Faculty Information
Department Affiliation(s) Pediatrics, Medicine, and Molecular Biology & Genetics
Rank Professor and HHMI Investigator
Office 410-614-0701
Fax 410-614-2256
Email hdietz@jhmi.edu
SOM Address Room 539 Broadway Research Building
Students Jefferson Doyle 2006

David Kim 2007
Ben Kang 2011
Nicole Wilson 2011


Research Interests

One focus of the laboratory is the investigation of the molecular etiology and pathogenesis of inherited forms of cardiovascular disease. The phenotype under most intense scrutiny is the Marfan syndrome (MFS), a systemic disorder of connective tissue with cardinal manifestations in the ocular, skeletal, and cardiovascular systems. In 1991 we demonstrated that mutations in FBN1 (encoding the matrix protein fibrillin-1) cause MFS. Use of engineered animal models of disease has revealed that fibrillin-1 regulates activation and signaling of multiple cytokines including TGFb and that perturbation of this process culminates in abnormal tissue morphogenesis. The current emphasis is to define the role of cytokine dysregulation in the multi-system pathogenesis of MFS and to exploit this knowledge in the creation of novel therapeutic strategies. Related projects in the lab include elucidation of the etiology and pathogenesis of familial tetralogy of Fallot, bicommissural aortic valve with aneurysm, and age-dependent vessel wall degeneration. The lab also studies the processes by which the cell recognizes and selectively degrades defective transcripts before they generate potentially deleterious truncated proteins. Our interest in nonsense-mediated RNA decay (NMD) stems from the observation that this process can modulate selective dominant-negative phenotypes. Our current emphasis includes definition of the mechanism by which NMD alters the intranuclear performance of nonsense transcripts including stability, splicing, and trafficking. We are also examining the basic physiologic importance of mRNA surveillance that manifests with complete evolutionary conservation of the function. Such insight may provide both incentive and strategy for productive pharmacologic modulation of the process in the treatment of human genetic disease.
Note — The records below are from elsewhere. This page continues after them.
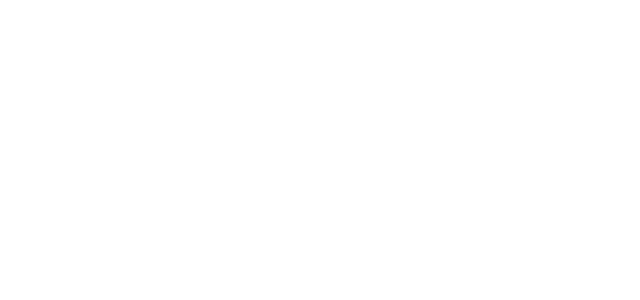
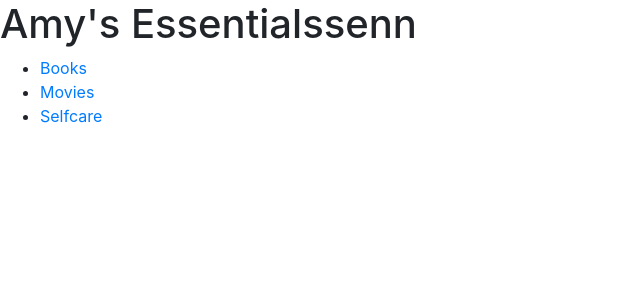
Before and after one commit to AmyLipscomb/passionproject, a React (Create React App) app: page / in a window 1280 px wide. Shown: the top 300 px of the page, without its empty margins (0-640 px from the left). Built offline with nearby package versions, Linux system fonts and the light colour scheme.

Commit message:
added content to page

```diff
--- a/src/components/Home/index.js
+++ b/src/components/Home/index.js
@@ -3,10 +3,27 @@ const Home = () => {
     return (
 
         <body>
-            <div className="container">
+        <header>
+            <h1>Amy's Essentials<span class="sen">sen</span>n</h1>
 
-            </div>
-
+          {/* <!--Changed the 'div' tag to a navigation tag--> */}
+            <nav>
+                <ul>
+                    {/* <!--I learned how important the 'li'tag is. Including this tag, allowed the links on the right side of the header, to work properly. So, when you click on the links, you will be directed to the paragrah that correlates to the topic you selected.--> */}
+                    <li>
+                    <a href="#books">Books</a>
+                    &nbsp;
+                </li>
+                <li>
+                    <a href="#movies">Movies</a>
+                    &nbsp;
+                </li>
+                <li>
+                    <a href="#selfcare">Selfcare</a>
+                </li>
+                </ul>
+            </nav>
+        </header>
         </body>
 
     )
```
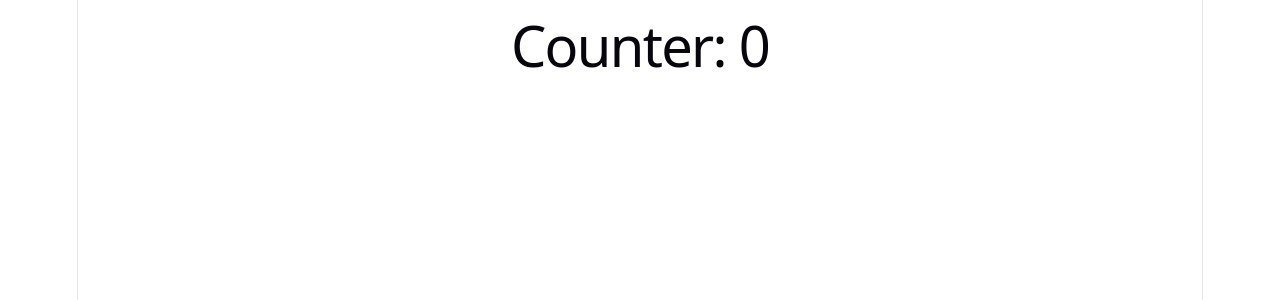
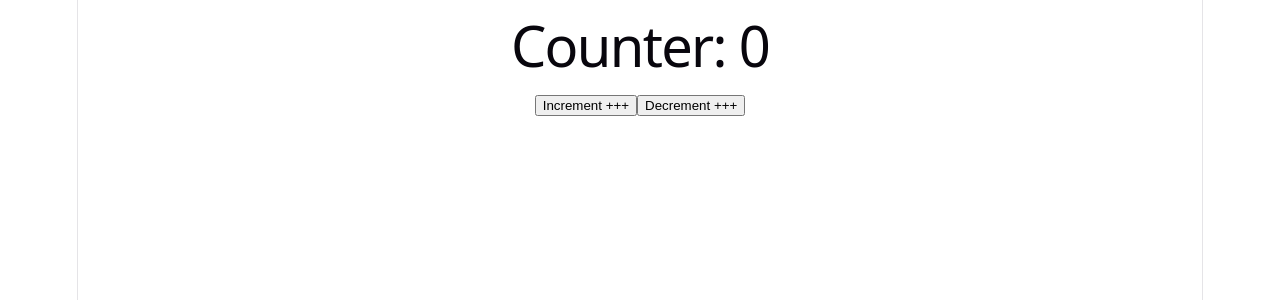
Before and after one commit to RivanFadlani/belajar-react, a React (Vite) app in the folder belajar-react-redux/: page /counter in a window 1280 px wide. Shown: the top 300 px of the page. Built offline with nearby package versions, Linux system fonts and the light colour scheme.

Commit message:
study(ch.3): Action p1 (Basic Action in Redux)

```diff
--- a/belajar-react-redux/src/Counter.tsx
+++ b/belajar-react-redux/src/Counter.tsx
@@ -1,15 +1,30 @@
-import { useSelector } from "react-redux";
+import { useDispatch, useSelector } from "react-redux";
 import type { RootState } from "./store";
+import { decrement, increment } from "./counterSlice";
 
 const Counter = () => {
   // 1. panggil useSelector untuk membaca state.counter dari Redux store
   // 2. parameter state diberi tipe RootState agar TypeScript tahu bentuk store
   // 3. state.counter merujuk ke key "counter" yang didaftarkan di configureStore reducer
   const counter = useSelector((state: RootState) => state.counter);
+  // gunakan hook useDispatch() dari redux
+  const dispatch = useDispatch();
+
+  // buat handle function
+  const handleIncrement = () => {
+    // panggil action dari counterSlice (slice)
+    dispatch(increment());
+  };
+
+  const handleDecrement = () => {
+    dispatch(decrement());
+  };
 
   return (
     <div>
       <h1>Counter: {counter}</h1>
+      <button onClick={handleIncrement}>Increment +++</button>
+      <button onClick={handleDecrement}>Decrement +++</button>
     </div>
   );
 };
--- a/belajar-react-redux/src/counterSlice.ts
+++ b/belajar-react-redux/src/counterSlice.ts
@@ -8,5 +8,12 @@ import { createSlice } from "@reduxjs/toolkit";
 export const counterSlice = createSlice({
   name: "counter",
   initialState: 0,
-  reducers: {},
+  reducers: {
+    // property ini akan dipanggil sebagai action
+    increment: (state) => state + 1,
+    decrement: (state) => state - 1,
+  },
 });
+
+// destructuring reducer dari slice.action
+export const { increment, decrement } = counterSlice.actions;
```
  • Noensie F and Dietz HC. A strategy for disease gene identification through nonsense-mediated mRNA decay inhibition. Nature Biotechnology19:434-439, 2001.
  • Mendell JT and Dietz HC. When the Message Goes Awry: Disease-Producing Mutations that Influence mRNA Content and Performance. Cell 107:411-414, 2001.
  • Arking DE, Krebsova A, Macek M Sr, Macek M Jr, Arking A, Mian IS, Fried L, Hamosh A, Dey S, McIntosh I, Dietz HC. Association of human aging with functional variant of klotho. PNAS 99:856-861, 2002.
  • Frischmeyer PA, van Hoof A, O’Donnell K, Guerrerio AL, Parker R, Dietz HC. An mRNA surveillance mechanism that eliminates transcripts lacking termination codons. Science 295(5563):2258-61, 2002.
  • Mendell JT, ap Rhys CMJ, Dietz HC. Separable roles for rent1/hUpf1 in altered splicing and decay of nonsense transcripts. Science 298:419-422, 2002.
  • Neptune ER, Frischmeyer PA, Arking DE, Myers L, Bunton TE, Gayraud B, Ramirez F, Sakai L, Dietz HC. Dysregulation of TGF activation contributes to pathogenesis of Marfan syndrome. Nature Genet 33(3):407-411, 2003.
  • Judge DP, Biery NJ, Keene DR, Geubtner J, Myers L, Huso DL, Sakai LY, Dietz HC. Evidence for a critical contribution of haploinsufficiency in the complex pathogenesis of Marfan syndrome. J Clin Invest 114:172-81, 2004.
  • Mendell JT, Sharifi NA, Meyer JL, Martinez-Murillo F, Dietz HC. Nonsense surveillance regulates expression of diverse classes of mammalian transcripts and mutes genomic noise. Nature Genet 2004. (In press)